Stretching is very important in beginning and ending an exercise. But its functions go beyond preventing strains and sprains. So why stretch?
Stretching before beginning an exercise prevents injuries.
It helps the muscles “warm-up” and prepare before divulging into more intense exercises.
It helps prevent “pulled muscles”. It allows a longer range of motion. For instance, if you are going to do a strong punch without stretching, you will ‘shock’ your relaxed muscles into motion, thus it will cause pain and soreness.
To prevent these from happening, begin with by gently pumping your arms, or by extending your arms overhead or below. You may also do leg extensions, either on the ground or elevated. For elevated leg stretches, it must not be immediate, but gradual and slow.
The higher the leg stretch is, the more the muscles are pulled, so one has to do it slowly. When stretching, don’t bounce. Bouncing can cause small tears (micro tears) in the muscles which can cause scar tissues. These scar tissues can make movement painful and future stretching more painful and difficult.
If you feel that the stretch is becoming more painful, then it means that you have gone too far.
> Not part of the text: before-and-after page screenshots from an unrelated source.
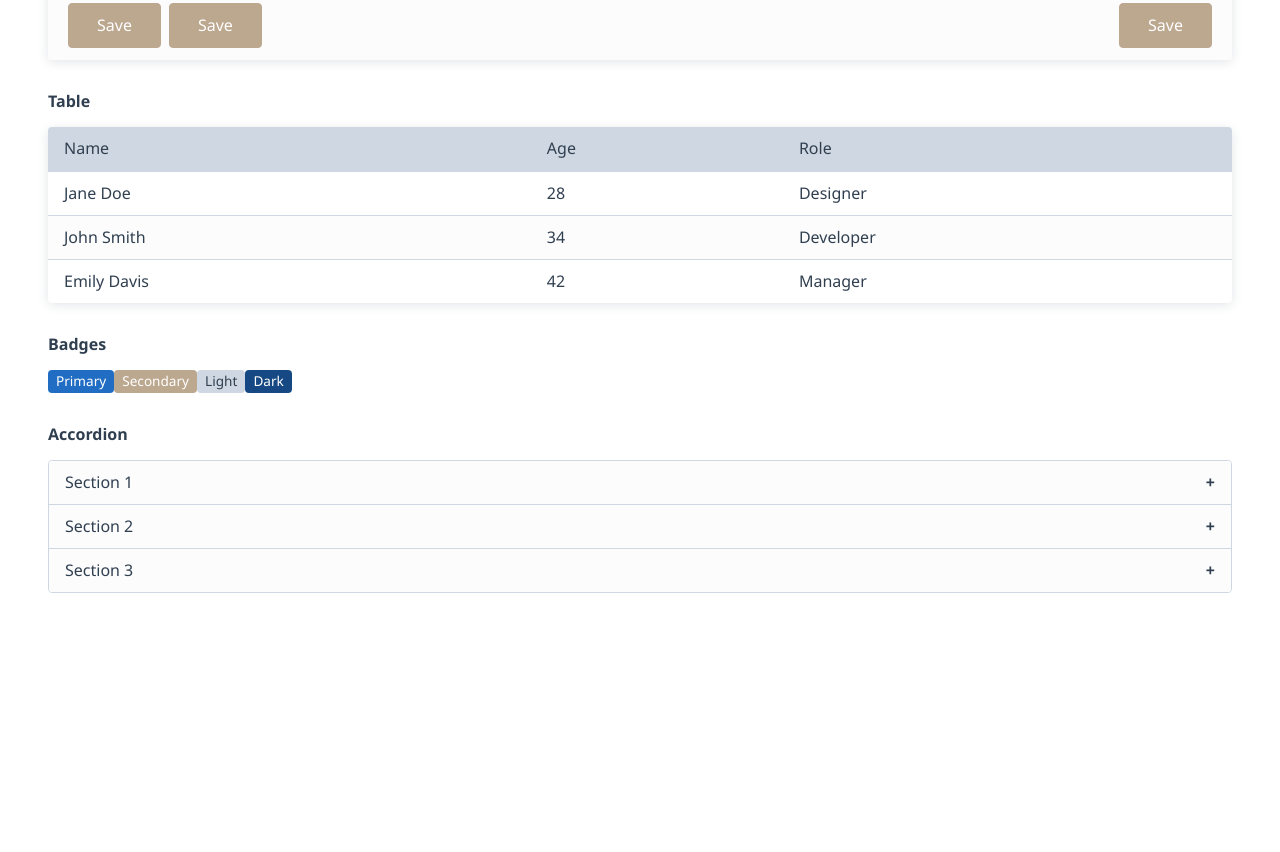
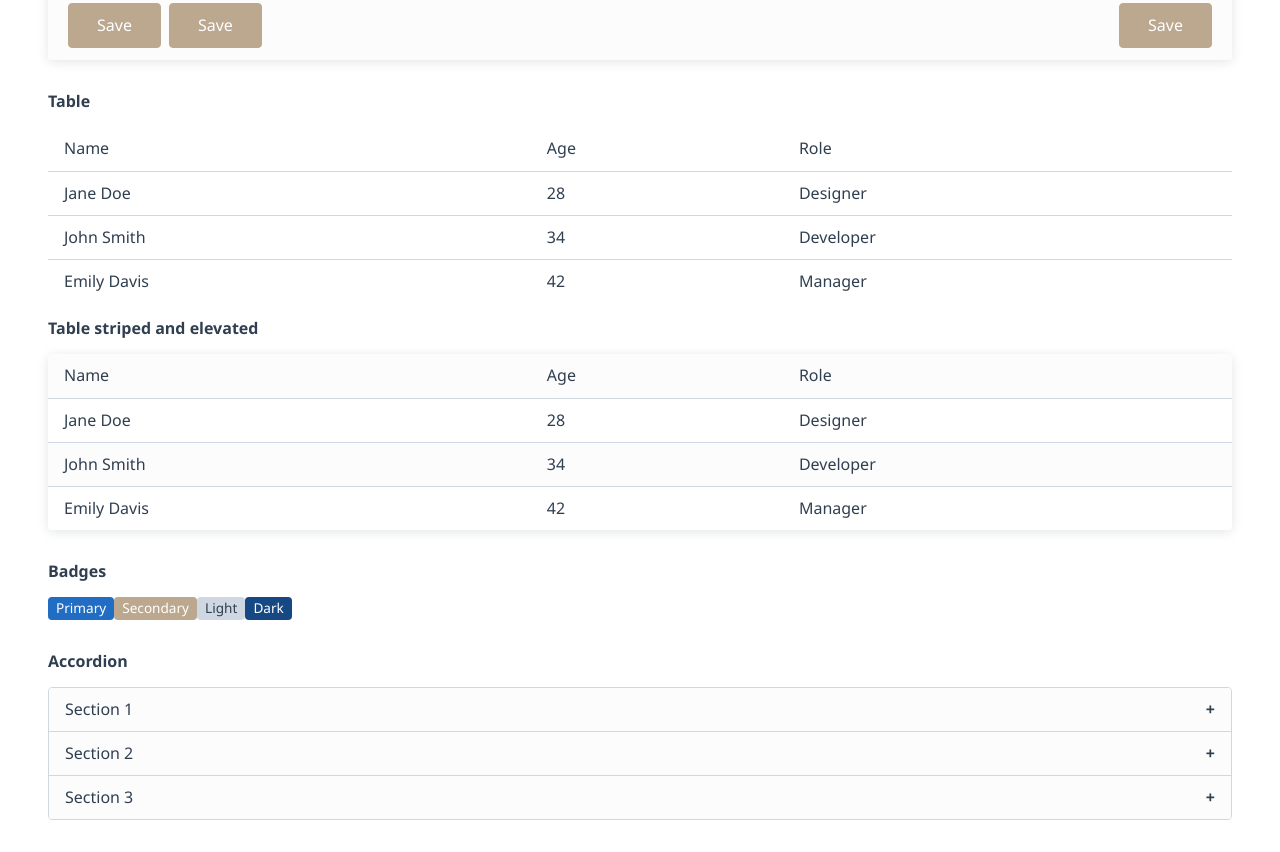
Before and after one commit to damukles/flair-css, a website: page test.html in a window 1280 px wide. Shown: the part 2154-3006 px from the top of the page. Before the commit the page ends 2779 px from the top, so only its background shows below. Drawn offline with nearby package versions, Linux system fonts and the light colour scheme.

Commit message:
finalized table v1

```diff
--- a/css/main.css
+++ b/css/main.css
@@ -514,30 +514,30 @@ table {
     border-collapse: collapse;
     margin-bottom: var(--flair-element-spacing-vertical);
     background-color: var(--flair-background-color);
-    box-shadow: var(--flair-element-box-shadow);
-    border-radius: var(--flair-border-radius);
     overflow: hidden;
 }
-
 table th,
 table td {
     padding: var(--flair-element-spacing-vertical) var(--flair-element-spacing-horizontal);
     text-align: left;
     border-bottom: 1px solid var(--flair-element-border-color);
 }
-
 table th {
-    background-color: var(--flair-element-color);
     color: var(--flair-font-color);
     font-weight: calc(var(--flair-font-weight) + 100);
 }
-
 table tr:last-child td {
     border-bottom: none;
 }
-
-table tr:nth-child(even) {
+table.striped th {
     background-color: var(--flair-element-background-color);
+}
+table.striped tr:nth-child(even) {
+    background-color: var(--flair-element-background-color);
+}
+table.elevated {
+    box-shadow: var(--flair-element-box-shadow);
+    border-radius: var(--flair-border-radius);
 }
 
 /* Badges */
--- a/test.html
+++ b/test.html
@@ -199,6 +199,33 @@
                             </tr>
                         </tbody>
                     </table>
+                    <h6>Table striped and elevated</h6>
+                    <table class="striped elevated">
+                        <thead>
+                            <tr>
+                                <th>Name</th>
+                                <th>Age</th>
+                                <th>Role</th>
+                            </tr>
+                        </thead>
+                        <tbody>
+                            <tr>
+                                <td>Jane Doe</td>
+                                <td>28</td>
+                                <td>Designer</td>
+                            </tr>
+                            <tr>
+                                <td>John Smith</td>
+                                <td>34</td>
+                                <td>Developer</td>
+                            </tr>
+                            <tr>
+                                <td>Emily Davis</td>
+                                <td>42</td>
+                                <td>Manager</td>
+                            </tr>
+                        </tbody>
+                    </table>
                 </div>
                 <div class="demo-section">
                     <h6>Badges</h6>
```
Focus on a more comfortable, pain-free stretch. Make sure to stretch both sides, too. It extends your range of motion more that way. Plus, movement doesn’t just go one direction, does it?
Stretching improves flexibility.
When you constantly stretch, you are also making yourself more flexible, thus activities that require flexibility, such dancing and kicks, short sprints and dashes, even basic tasks such as lifting and tying your shoe, can become easier.
Flexibility also wanes s people ages, so it’s best to regularly stretch so that you can maintain your flexibility.
Stretching promotes better breathing and respiratory (or oxygen) flow.
Stretching allows oxygen to flow better through your body and it also helps better blood circulation. Body pains and sores usually root from increased tightness and tension from the lack of oxygen that flows to the different parts of your body. Stretching allows the oxygen to move freely and move better.
Stretching reduces stress and improves posture.
Stress causes the muscles to tighten and knot, thus it can cause strain and back pains. Tension causes negative effects on your body. Muscles harden and slow down the flow of the oxygen (carried by the blood) to the brain which muddles thinking.
Stretching brings back the oxygen flow and regulates it, re-oxygenating the brain and also the heart.
Aside from contributing greatly to the circulation or blood flow, stretching also releases endorphins or the feel-good hormones in the body which can improve your mood and make you feel good. Stretching also greatly improves posture as it prevents the muscles from getting too tight, which causes slouching and rigidness of the body.
When you have good posture, circulation flows better and you can look good and feel good throughout the day.
Stretch after exercising.
Lactic acid builds up in your muscles while you exercise which leads to fatigue and soreness.
This can be remedied by “cooling down” exercises or post-exercise stretching. Post-exercise stretching can help in workout recovery, decreases muscle soreness that comes after the workout and ensures that your muscles and tendons are in good working order.
If you stretch after exercising, you are conditioning your muscles, and, in a way, you are relaxing your muscles after a vigorous regimen. Its goal is to return your muscles to the pre-exercise stage.
It’s like telling your muscles that the hard part of the workout is done. This part of the exercise is called the “cool down” and usually consists of light exercises such as brisk walking, calf stretching and static stretching.
Aside from relaxing your muscles, cool down exercise are also meant to re-oxygenate your heart, since you have used too much oxygen working out. This means allowing steady breathing and the muscles push the oxygen back to the heart.
Stretching, although takes minimal time in the whole workout or exercises, is still a very important part of the activity and should not be taken lightly.
How sore you can get or how good you feel after a workout depends on how properly and how effectively you have stretched.